Potential Impacts of Nanomaterials on Human Health
As a result, virtually all existing studies correspond to the possible effects of nanomaterials on health. These may include selectively engineered nanomaterials and already existing nanomaterials from combustion or natural sources. The risk of health hazards would not only have an impact on consumers but would also happen in the workplace environment. There is a need for additional exposure data of consumers, workers, and the general population.
Published Studies on the Toxicity of Nanomaterials
A nanomaterial can be described as a material with at least some proportion of nano-elements. Specialists divide these into general nanoparticles and the so-called fullerenes or nanotubes.
With respect to the possible risks of nanotechnologies on health, two major studies have been reported. One is concerning the exposure of nanotubes in rats at DuPont Co’s Haskell Laboratory, in Newark-Delaware; and the other at Wyle Laboratories, in Houston-Texas regarding the toxicity of carbon nanotubes in mice. These studies indicate that a few nanomaterials composed of carbon nanotubes can be toxic.
Other Studies of the Toxicity of Nanomaterials

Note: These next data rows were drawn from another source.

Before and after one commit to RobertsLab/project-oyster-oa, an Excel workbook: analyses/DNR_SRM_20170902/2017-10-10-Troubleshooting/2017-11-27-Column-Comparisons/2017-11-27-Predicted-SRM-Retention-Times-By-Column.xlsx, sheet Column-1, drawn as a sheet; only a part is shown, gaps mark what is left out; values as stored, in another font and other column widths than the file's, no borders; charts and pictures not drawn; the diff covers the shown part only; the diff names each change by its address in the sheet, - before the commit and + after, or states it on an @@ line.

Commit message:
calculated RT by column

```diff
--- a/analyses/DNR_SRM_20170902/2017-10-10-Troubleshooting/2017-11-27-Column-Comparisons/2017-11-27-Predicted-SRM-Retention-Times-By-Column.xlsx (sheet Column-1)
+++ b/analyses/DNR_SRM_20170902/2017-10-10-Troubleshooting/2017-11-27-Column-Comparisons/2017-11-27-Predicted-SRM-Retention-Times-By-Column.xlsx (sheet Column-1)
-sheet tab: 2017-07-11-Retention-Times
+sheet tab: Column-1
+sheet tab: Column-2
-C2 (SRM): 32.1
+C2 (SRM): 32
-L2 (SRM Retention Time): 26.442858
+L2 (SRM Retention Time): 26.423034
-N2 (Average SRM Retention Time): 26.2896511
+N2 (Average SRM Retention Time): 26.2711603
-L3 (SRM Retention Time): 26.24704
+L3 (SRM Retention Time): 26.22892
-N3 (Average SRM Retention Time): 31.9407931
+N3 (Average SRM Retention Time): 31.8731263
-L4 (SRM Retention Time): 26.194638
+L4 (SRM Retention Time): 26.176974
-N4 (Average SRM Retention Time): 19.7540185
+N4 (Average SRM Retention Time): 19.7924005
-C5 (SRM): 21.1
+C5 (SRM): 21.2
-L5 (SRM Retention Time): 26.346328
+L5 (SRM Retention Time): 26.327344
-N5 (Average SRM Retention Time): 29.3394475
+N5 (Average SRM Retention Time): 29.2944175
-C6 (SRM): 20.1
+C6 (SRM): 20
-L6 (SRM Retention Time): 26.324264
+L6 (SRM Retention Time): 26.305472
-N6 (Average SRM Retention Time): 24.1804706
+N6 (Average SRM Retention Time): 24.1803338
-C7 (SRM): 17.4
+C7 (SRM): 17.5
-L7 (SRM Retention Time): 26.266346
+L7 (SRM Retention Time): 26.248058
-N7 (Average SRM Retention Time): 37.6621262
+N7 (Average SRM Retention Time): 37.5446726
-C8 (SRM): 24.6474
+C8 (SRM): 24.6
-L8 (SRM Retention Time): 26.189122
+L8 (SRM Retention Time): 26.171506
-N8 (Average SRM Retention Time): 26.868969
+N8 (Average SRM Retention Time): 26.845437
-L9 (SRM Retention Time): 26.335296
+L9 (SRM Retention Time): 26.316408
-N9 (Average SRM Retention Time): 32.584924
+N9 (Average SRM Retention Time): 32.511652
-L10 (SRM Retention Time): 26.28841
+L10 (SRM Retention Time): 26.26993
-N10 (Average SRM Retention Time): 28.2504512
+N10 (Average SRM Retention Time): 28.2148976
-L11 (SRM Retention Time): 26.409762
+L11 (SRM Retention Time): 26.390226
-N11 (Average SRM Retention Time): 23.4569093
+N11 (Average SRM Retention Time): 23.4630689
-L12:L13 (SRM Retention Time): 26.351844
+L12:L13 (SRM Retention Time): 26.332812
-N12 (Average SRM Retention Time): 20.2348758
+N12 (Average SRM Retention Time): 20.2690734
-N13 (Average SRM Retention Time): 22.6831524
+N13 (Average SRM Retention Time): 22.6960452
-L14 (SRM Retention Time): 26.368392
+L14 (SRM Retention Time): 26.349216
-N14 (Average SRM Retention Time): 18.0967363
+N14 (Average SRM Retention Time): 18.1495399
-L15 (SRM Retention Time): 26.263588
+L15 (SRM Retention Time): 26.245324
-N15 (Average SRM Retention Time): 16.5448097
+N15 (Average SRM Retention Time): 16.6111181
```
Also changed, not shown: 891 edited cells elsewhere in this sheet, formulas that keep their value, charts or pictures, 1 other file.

Other studies are ongoing to examine the general health risks and possible toxicity of nanoparticles, with preliminary results in press. The exposure of humans to nanomaterials can occur in numerous forms, such as absorption through the skin, ingestion, and inhalation. These can potentially damage the human body in various ways.